■ What is required: Print the listing as it stands, omitting all images.

■ Extracted records:

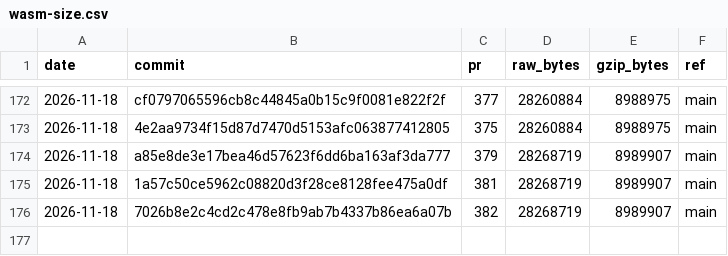
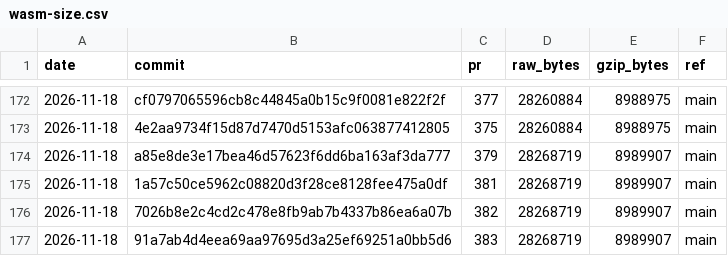
Before and after one commit to curvyo/curvyo, a CSV file: wasm-size.csv, drawn as a sheet; only a part is shown, gaps mark what is left out.

```diff
--- a/wasm-size.csv
+++ b/wasm-size.csv
@@ -176 +176,2 @@ date,commit,pr,raw_bytes,gzip_bytes,ref
 2026-11-18,7026b8e2c4cd2c478e8fb9ab7b4337b86ea6a07b,382,28268719,8989907,main
+2026-11-18,91a7ab4d4eea69aa97695d3a25ef69251a0bb5d6,383,28268719,8989907,main
```
Also changed, not shown: 2 other files.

■ Response to this task:
Before and after one commit to curvyo/curvyo, a CSV file: wasm-size.csv, drawn as a sheet; only a part is shown, gaps mark what is left out.

```diff
--- a/wasm-size.csv
+++ b/wasm-size.csv
@@ -176 +176,2 @@ date,commit,pr,raw_bytes,gzip_bytes,ref
 2026-11-18,7026b8e2c4cd2c478e8fb9ab7b4337b86ea6a07b,382,28268719,8989907,main
+2026-11-18,91a7ab4d4eea69aa97695d3a25ef69251a0bb5d6,383,28268719,8989907,main
```
Also changed, not shown: 2 other files.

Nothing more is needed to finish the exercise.